Fed cattle markets made some progress and saw building optimism as October began. Andrew Griffith, University of Tennessee ag economist, says the action gave a boost to cattle feeders.

“Finished cattle prices surged higher this week, which is exactly how cattle feeders wanted to start the month of October,” he says. “The $2 gain on a live-weight basis results in $28 to $30 more in revenue for each head that walks into a packing facility. The higher price means improved margins compared to last week as many of the cattle coming off feed right now were purchased on a depressed feeder cattle market.”

Griffith says more gains could lie ahead.

“This week’s prices are still a long way from the fourth quarter target high between $115 and $120, but a $7 to $8 price improvement over the next two months is obtainable,” he says. “Reaching the aforementioned price target for a fourth quarter apex will likely result in strong competition for feeder cattle moving forward.”

As for boxed beef prices, Griffith says they have been in a “holding pattern,” typical for the early fall beef market, although several factors could impact the market.

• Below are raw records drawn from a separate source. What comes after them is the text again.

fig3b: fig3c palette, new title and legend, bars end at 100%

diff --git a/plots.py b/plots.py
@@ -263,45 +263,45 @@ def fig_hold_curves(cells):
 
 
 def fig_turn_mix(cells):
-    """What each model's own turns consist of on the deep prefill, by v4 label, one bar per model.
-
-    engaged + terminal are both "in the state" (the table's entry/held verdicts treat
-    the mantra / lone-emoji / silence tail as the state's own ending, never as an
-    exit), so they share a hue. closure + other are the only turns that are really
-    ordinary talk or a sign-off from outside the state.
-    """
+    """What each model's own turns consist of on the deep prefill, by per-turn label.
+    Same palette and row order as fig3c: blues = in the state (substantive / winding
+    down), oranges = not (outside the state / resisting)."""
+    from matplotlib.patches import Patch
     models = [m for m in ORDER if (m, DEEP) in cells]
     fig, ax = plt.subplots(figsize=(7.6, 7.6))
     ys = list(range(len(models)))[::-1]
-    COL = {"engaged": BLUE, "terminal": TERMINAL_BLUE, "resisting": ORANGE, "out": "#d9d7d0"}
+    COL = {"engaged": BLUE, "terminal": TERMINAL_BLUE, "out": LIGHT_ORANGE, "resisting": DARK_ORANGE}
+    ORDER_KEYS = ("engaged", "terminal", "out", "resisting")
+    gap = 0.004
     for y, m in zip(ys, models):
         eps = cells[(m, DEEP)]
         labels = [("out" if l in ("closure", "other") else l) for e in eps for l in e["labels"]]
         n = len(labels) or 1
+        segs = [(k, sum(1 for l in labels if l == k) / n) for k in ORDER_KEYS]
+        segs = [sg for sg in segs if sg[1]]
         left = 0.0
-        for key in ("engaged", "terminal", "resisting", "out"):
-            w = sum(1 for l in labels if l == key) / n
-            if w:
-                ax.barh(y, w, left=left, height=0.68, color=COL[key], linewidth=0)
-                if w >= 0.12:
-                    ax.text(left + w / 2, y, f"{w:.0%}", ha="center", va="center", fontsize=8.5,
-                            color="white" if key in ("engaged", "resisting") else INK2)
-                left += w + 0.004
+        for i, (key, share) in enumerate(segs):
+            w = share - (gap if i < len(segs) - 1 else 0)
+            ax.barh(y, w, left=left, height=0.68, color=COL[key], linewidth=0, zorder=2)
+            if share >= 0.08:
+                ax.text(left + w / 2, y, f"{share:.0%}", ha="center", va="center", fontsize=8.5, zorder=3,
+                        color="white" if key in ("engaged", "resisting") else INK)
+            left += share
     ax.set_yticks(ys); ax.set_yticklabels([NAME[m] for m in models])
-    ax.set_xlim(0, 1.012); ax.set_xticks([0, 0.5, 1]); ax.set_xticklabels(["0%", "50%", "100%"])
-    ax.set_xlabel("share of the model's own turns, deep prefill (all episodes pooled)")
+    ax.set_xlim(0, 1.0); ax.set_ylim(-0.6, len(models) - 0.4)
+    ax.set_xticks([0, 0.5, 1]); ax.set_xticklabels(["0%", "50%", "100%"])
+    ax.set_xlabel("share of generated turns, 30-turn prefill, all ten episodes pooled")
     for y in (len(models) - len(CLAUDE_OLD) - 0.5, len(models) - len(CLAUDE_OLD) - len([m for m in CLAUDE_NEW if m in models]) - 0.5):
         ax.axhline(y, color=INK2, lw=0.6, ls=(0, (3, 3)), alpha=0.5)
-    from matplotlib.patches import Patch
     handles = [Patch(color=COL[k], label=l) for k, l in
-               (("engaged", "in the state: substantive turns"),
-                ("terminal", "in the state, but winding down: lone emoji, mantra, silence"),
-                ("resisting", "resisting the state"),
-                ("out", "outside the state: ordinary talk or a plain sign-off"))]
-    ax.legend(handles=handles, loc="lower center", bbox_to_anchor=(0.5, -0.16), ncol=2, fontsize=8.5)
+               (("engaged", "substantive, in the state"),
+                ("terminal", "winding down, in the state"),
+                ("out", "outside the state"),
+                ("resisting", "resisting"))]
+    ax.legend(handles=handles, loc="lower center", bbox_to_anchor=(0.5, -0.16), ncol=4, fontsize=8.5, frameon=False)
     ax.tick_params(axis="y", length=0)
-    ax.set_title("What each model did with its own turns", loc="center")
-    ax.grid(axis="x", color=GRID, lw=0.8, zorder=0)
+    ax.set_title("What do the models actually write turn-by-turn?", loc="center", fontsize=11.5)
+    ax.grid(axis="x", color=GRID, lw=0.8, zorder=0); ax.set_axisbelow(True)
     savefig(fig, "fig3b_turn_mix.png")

“There are several factors that may influence the beef market moving through the last quarter of the year,” he says. “The first would be more stimulus money being deposited in the bank accounts of American consumers. If Congress passes another substantial stimulus package then this could result in more beef purchases as discretionary income inevitably increases. There are sure to be consumers in the working public who continue to be negatively impacted by the pandemic, but there are others who are unscathed and still others whose income has increased during this time.”

Exports will also play a key role for beef markets, Griffith says, in particular destinations in Asia.

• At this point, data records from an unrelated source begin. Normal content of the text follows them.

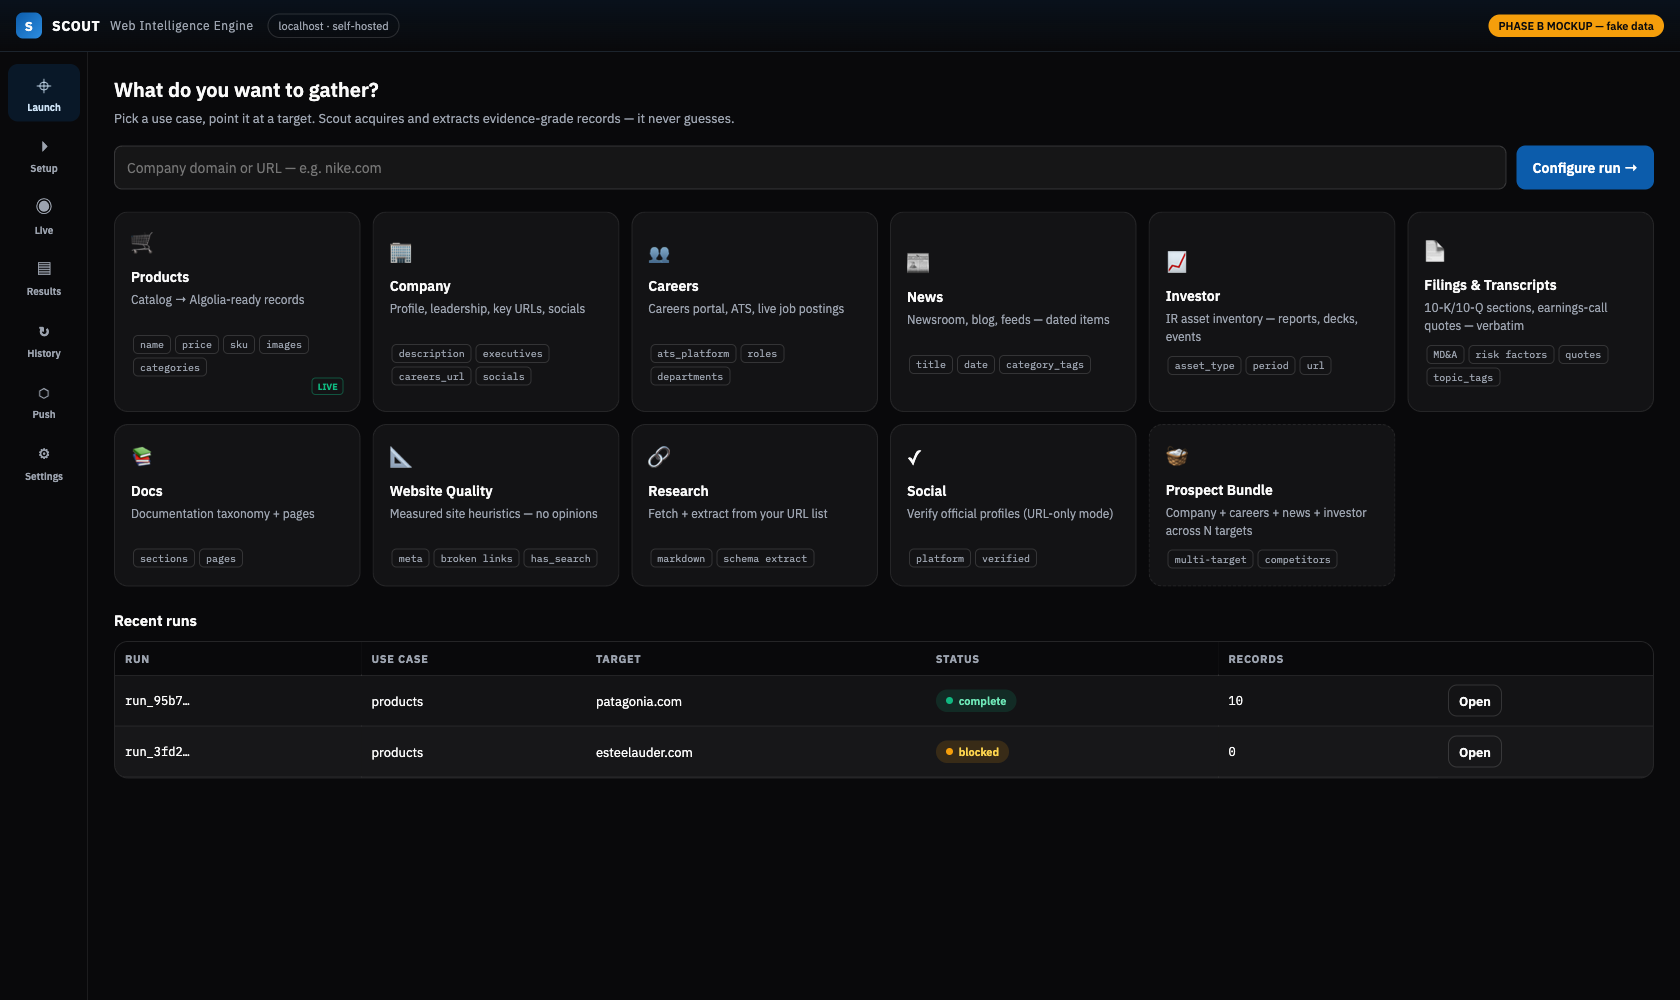
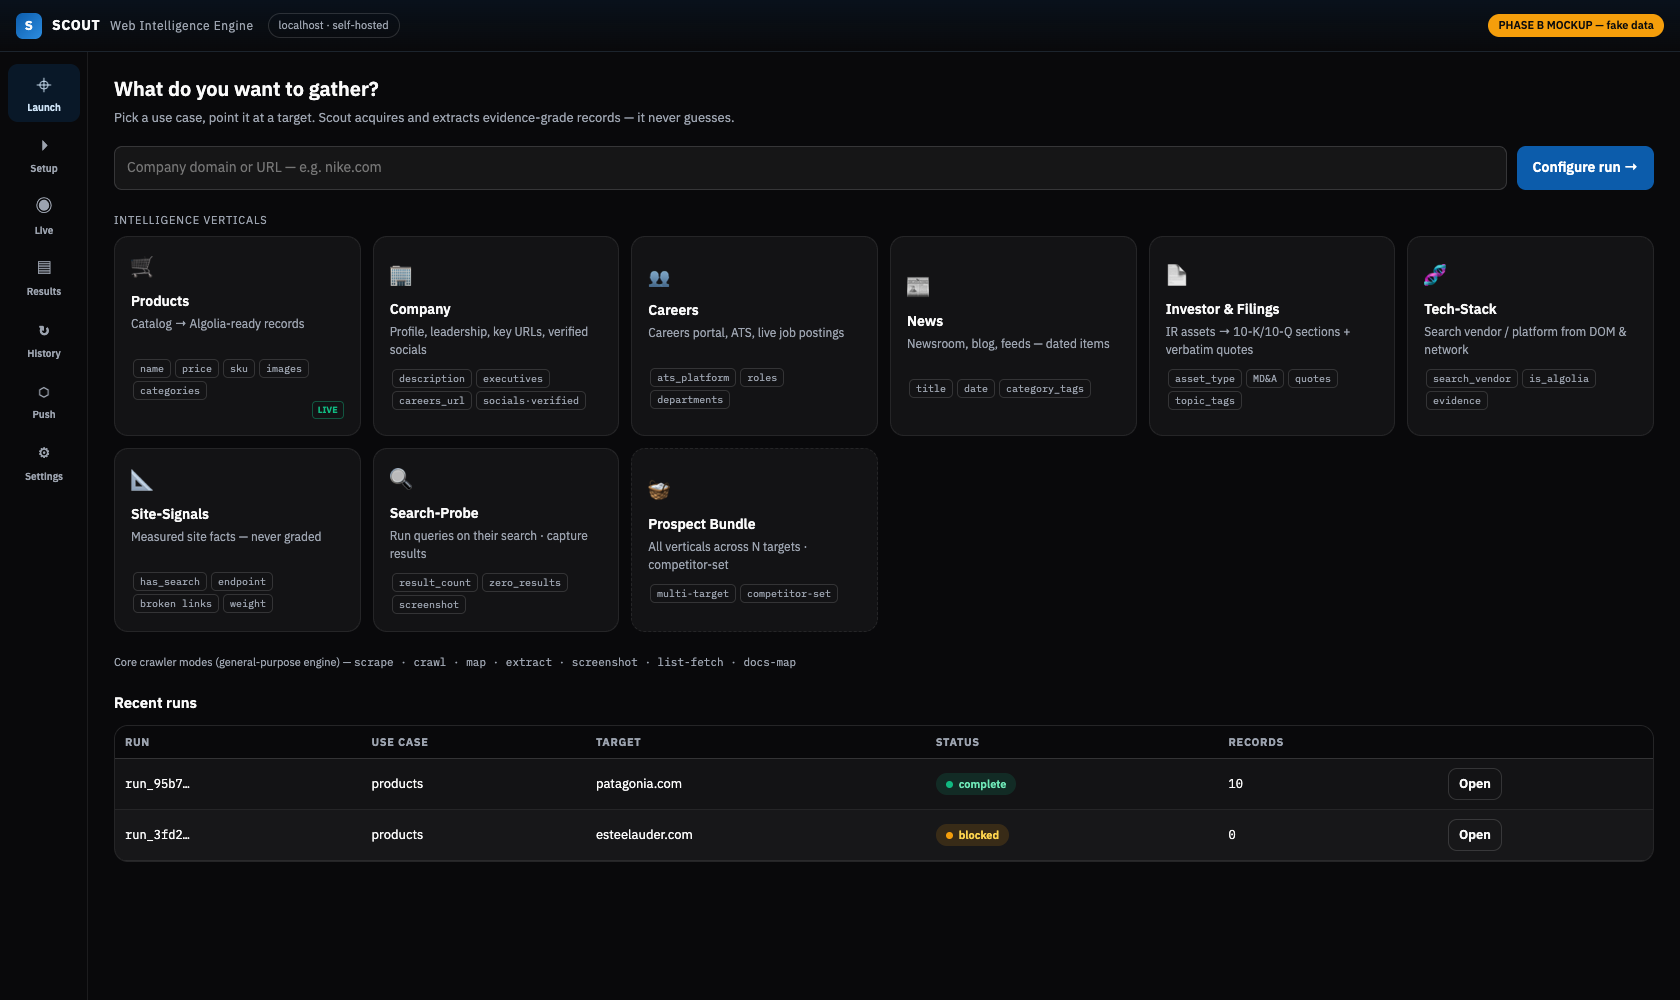
docs(design): update mockup launcher to final use-case set
Launcher now shows the 8 Intelligence verticals (products, company w/
verified socials, careers, news, investor & filings, tech-stack,
site-signals, search-probe) + prospect bundle with competitor-set, and
surfaces the Core crawler modes as a secondary line per the ICP ADR.
Drops the demoted/folded cards (docs, research, standalone social,
separate filings, website-quality).

diff --git a/docs/design/scout-redesign/mockup.html b/docs/design/scout-redesign/mockup.html
@@ -155,19 +155,19 @@ details.acc summary{cursor:pointer;font-weight:600;font-size:13px}
         <input aria-label="Target" placeholder="Company domain or URL — e.g. nike.com" value="">
         <button class="btn btn-p" data-v="setup">Configure run →</button>
       </div>
+      <div style="font-size:11px;letter-spacing:.08em;text-transform:uppercase;color:var(--muted);margin:0 0 8px">Intelligence verticals</div>
       <div class="cards">
         <button class="uc glass live-tag" data-v="setup"><span class="glyph">🛒</span><span class="nm">Products</span><span class="ds">Catalog → Algolia-ready records</span><div class="fields"><span class="tagchip">name</span><span class="tagchip">price</span><span class="tagchip">sku</span><span class="tagchip">images</span><span class="tagchip">categories</span></div></button>
-        <button class="uc glass" data-v="setup"><span class="glyph">🏢</span><span class="nm">Company</span><span class="ds">Profile, leadership, key URLs, socials</span><div class="fields"><span class="tagchip">description</span><span class="tagchip">executives</span><span class="tagchip">careers_url</span><span class="tagchip">socials</span></div></button>
+        <button class="uc glass" data-v="setup"><span class="glyph">🏢</span><span class="nm">Company</span><span class="ds">Profile, leadership, key URLs, verified socials</span><div class="fields"><span class="tagchip">description</span><span class="tagchip">executives</span><span class="tagchip">careers_url</span><span class="tagchip">socials·verified</span></div></button>
         <button class="uc glass" data-v="setup"><span class="glyph">👥</span><span class="nm">Careers</span><span class="ds">Careers portal, ATS, live job postings</span><div class="fields"><span class="tagchip">ats_platform</span><span class="tagchip">roles</span><span class="tagchip">departments</span></div></button>
         <button class="uc glass" data-v="setup"><span class="glyph">📰</span><span class="nm">News</span><span class="ds">Newsroom, blog, feeds — dated items</span><div class="fields"><span class="tagchip">title</span><span class="tagchip">date</span><span class="tagchip">category_tags</span></div></button>
-        <button class="uc glass" data-v="setup"><span class="glyph">📈</span><span class="nm">Investor</span><span class="ds">IR asset inventory — reports, decks, events</span><div class="fields"><span class="tagchip">asset_type</span><span class="tagchip">period</span><span class="tagchip">url</span></div></button>
-        <button class="uc glass" data-v="setup"><span class="glyph">📄</span><span class="nm">Filings &amp; Transcripts</span><span class="ds">10-K/10-Q sections, earnings-call quotes — verbatim</span><div class="fields"><span class="tagchip">MD&amp;A</span><span class="tagchip">risk factors</span><span class="tagchip">quotes</span><span class="tagchip">topic_tags</span></div></button>
-        <button class="uc glass" data-v="setup"><span class="glyph">📚</span><span class="nm">Docs</span><span class="ds">Documentation taxonomy + pages</span><div class="fields"><span class="tagchip">sections</span><span class="tagchip">pages</span></div></button>
-        <button class="uc glass" data-v="setup"><span class="glyph">📐</span><span class="nm">Website Quality</span><span class="ds">Measured site heuristics — no opinions</span><div class="fields"><span class="tagchip">meta</span><span class="tagchip">broken links</span><span class="tagchip">has_search</span></div></button>
-        <button class="uc glass" data-v="setup"><span class="glyph">🔗</span><span class="nm">Research</span><span class="ds">Fetch + extract from your URL list</span><div class="fields"><span class="tagchip">markdown</span><span class="tagchip">schema extract</span></div></button>
-        <button class="uc glass" data-v="setup"><span class="glyph">✓</span><span class="nm">Social</span><span class="ds">Verify official profiles (URL-only mode)</span><div class="fields"><span class="tagchip">platform</span><span class="tagchip">verified</span></div></button>
-        <button class="uc glass" data-v="setup" style="border-style:dashed"><span class="glyph">🧺</span><span class="nm">Prospect Bundle</span><span class="ds">Company + careers + news + investor across N targets</span><div class="fields"><span class="tagchip">multi-target</span><span class="tagchip">competitors</span></div></button>
+        <button class="uc glass" data-v="setup"><span class="glyph">📄</span><span class="nm">Investor &amp; Filings</span><span class="ds">IR assets → 10-K/10-Q sections + verbatim quotes</span><div class="fields"><span class="tagchip">asset_type</span><span class="tagchip">MD&amp;A</span><span class="tagchip">quotes</span><span class="tagchip">topic_tags</span></div></button>
+        <button class="uc glass" data-v="setup"><span class="glyph">🧬</span><span class="nm">Tech-Stack</span><span class="ds">Search vendor / platform from DOM &amp; network</span><div class="fields"><span class="tagchip">search_vendor</span><span class="tagchip">is_algolia</span><span class="tagchip">evidence</span></div></button>
+        <button class="uc glass" data-v="setup"><span class="glyph">📐</span><span class="nm">Site-Signals</span><span class="ds">Measured site facts — never graded</span><div class="fields"><span class="tagchip">has_search</span><span class="tagchip">endpoint</span><span class="tagchip">broken links</span><span class="tagchip">weight</span></div></button>
+        <button class="uc glass" data-v="setup"><span class="glyph">🔍</span><span class="nm">Search-Probe</span><span class="ds">Run queries on their search · capture results</span><div class="fields"><span class="tagchip">result_count</span><span class="tagchip">zero_results</span><span class="tagchip">screenshot</span></div></button>
+        <button class="uc glass" data-v="setup" style="border-style:dashed"><span class="glyph">🧺</span><span class="nm">Prospect Bundle</span><span class="ds">All verticals across N targets · competitor-set</span><div class="fields"><span class="tagchip">multi-target</span><span class="tagchip">competitor-set</span></div></button>
       </div>
+      <div style="font-size:11px;color:var(--muted);margin:2px 0 22px">Core crawler modes (general-purpose engine) — <span class="mono" style="font-size:11px">scrape · crawl · map · extract · screenshot · list-fetch · docs-map</span></div>
       <h2>Recent runs</h2>
       <div class="glass" style="overflow:hidden">
         <table aria-label="Recent runs"><thead><tr><th>Run</th><th>Use case</th><th>Target</th><th>Status</th><th>Records</th><th></th></tr></thead>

“A second major factor will continue to be the export market,” he says. “Based on weekly beef muscle cut export data, some major export destinations such as Japan and Korea were a little slack in September relative to August, but the monthly data will provide more detail.”

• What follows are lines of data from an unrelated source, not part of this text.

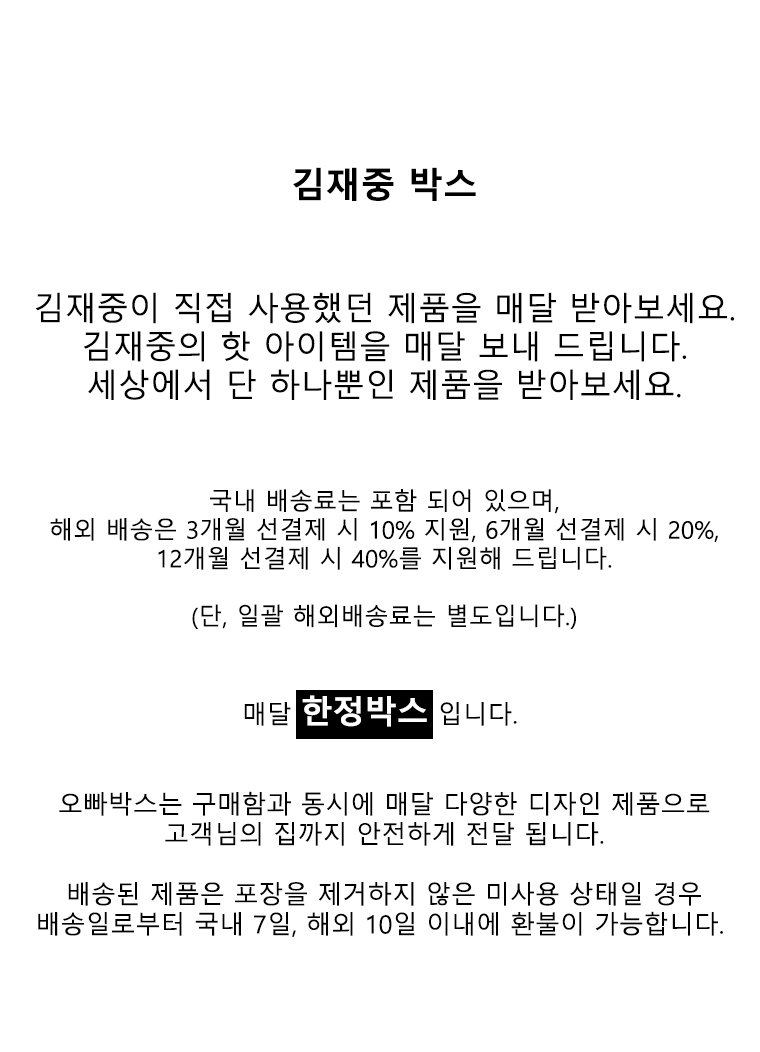
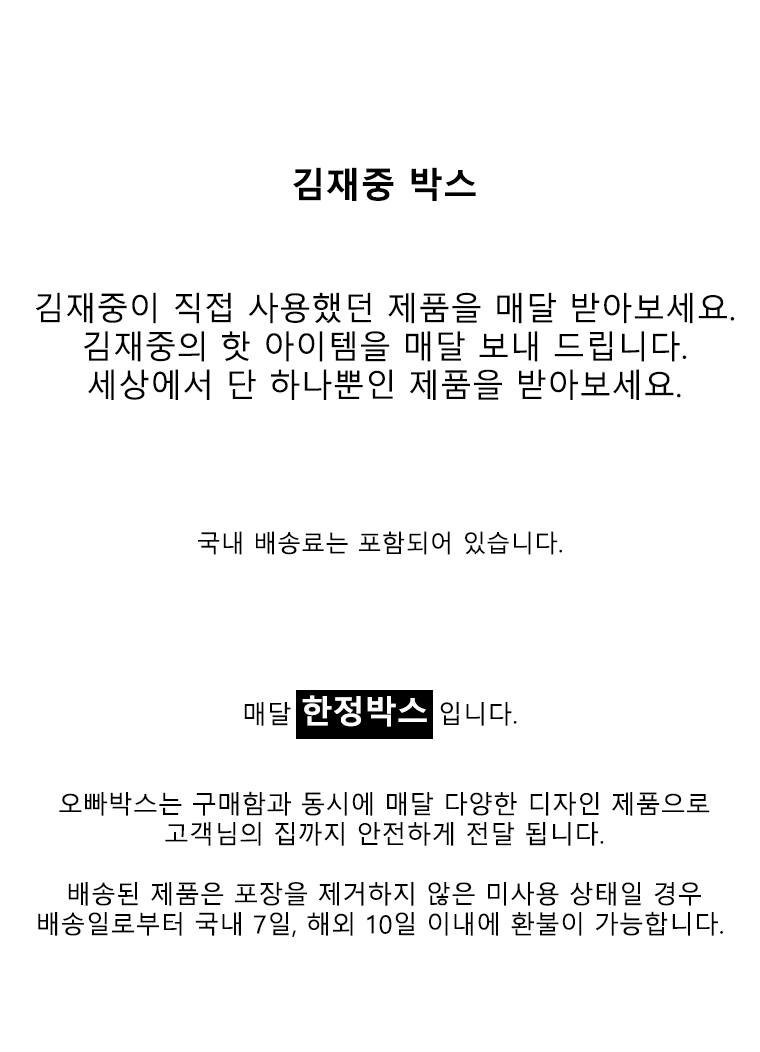
이미지 주성 및 footer 내용 추가

Changed region(s): [[0.0605, 0.4563, 0.9382, 0.5475], [0.2421, 0.5779, 0.7566, 0.6084]]

diff --git a/app/assets/stylesheets/application.css b/app/assets/stylesheets/application.css
@@ -20,27 +20,47 @@ footer {
 footer p{
   margin-bottom:5px;
 }
-.about_info {
+
+/* 상단 */
+.us_info {
 	background:#2B2B2B;
-	padding-top: 30px;
-	padding-bottom: 20px;
+	padding-top: 8px;
+	padding-bottom: 30px;
+}
+.us_info ul {
+	list-style: none;
+	padding-left: 0;
+	margin-left: 0;
+}
+.us_info ul li {
+	list-style: none;
+	font-weight: bold;
+	color: #E0E0E0;
+	padding: 0 0 10px 0;
+}
+.company_ul li a{
+	font-size: 16px;
+	font-weight: bold;
+	color: #8A8A8A;
+}
+.headline {
+	margin: 15px 0 25px 0;
+}
+.headline h2 {
+	color: #F2F2F2;
+	font-weight: bold;
+	font-size: 20px;
+	line-height: 15px;
+	border-bottom: 1px solid #e4e9f0;
+	padding-bottom: 15px;
+	border-left: none;
+
 }
 
-.about_us {
-	color: #e8e8e8;
-	font-weight: bold;
-	font-size: 16px;
-	line-height: 19px;
-	text-shadow: 0px 0px 3px #000;
-	border-bottom: 1px solid #535353;
-	background: transparent;
-	padding: 0 0 15px 0;
-	border-left: none;
-	margin: 0 0 15px 0;
-}
+/* 하단 */
 
 .company_box {
-	color: #ABABAB;
+	color: #CCCCCC;
 	padding-top:10px;
 }
 .company_txt {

Griffith says he expects producers to continue moving a lot of calves born in the late winter and early spring to the market in the coming weeks.

Ben Herrold is Missouri field editor, writing for Missouri Farmer Today, Iowa Farmer Today and Illinois Farmer Today.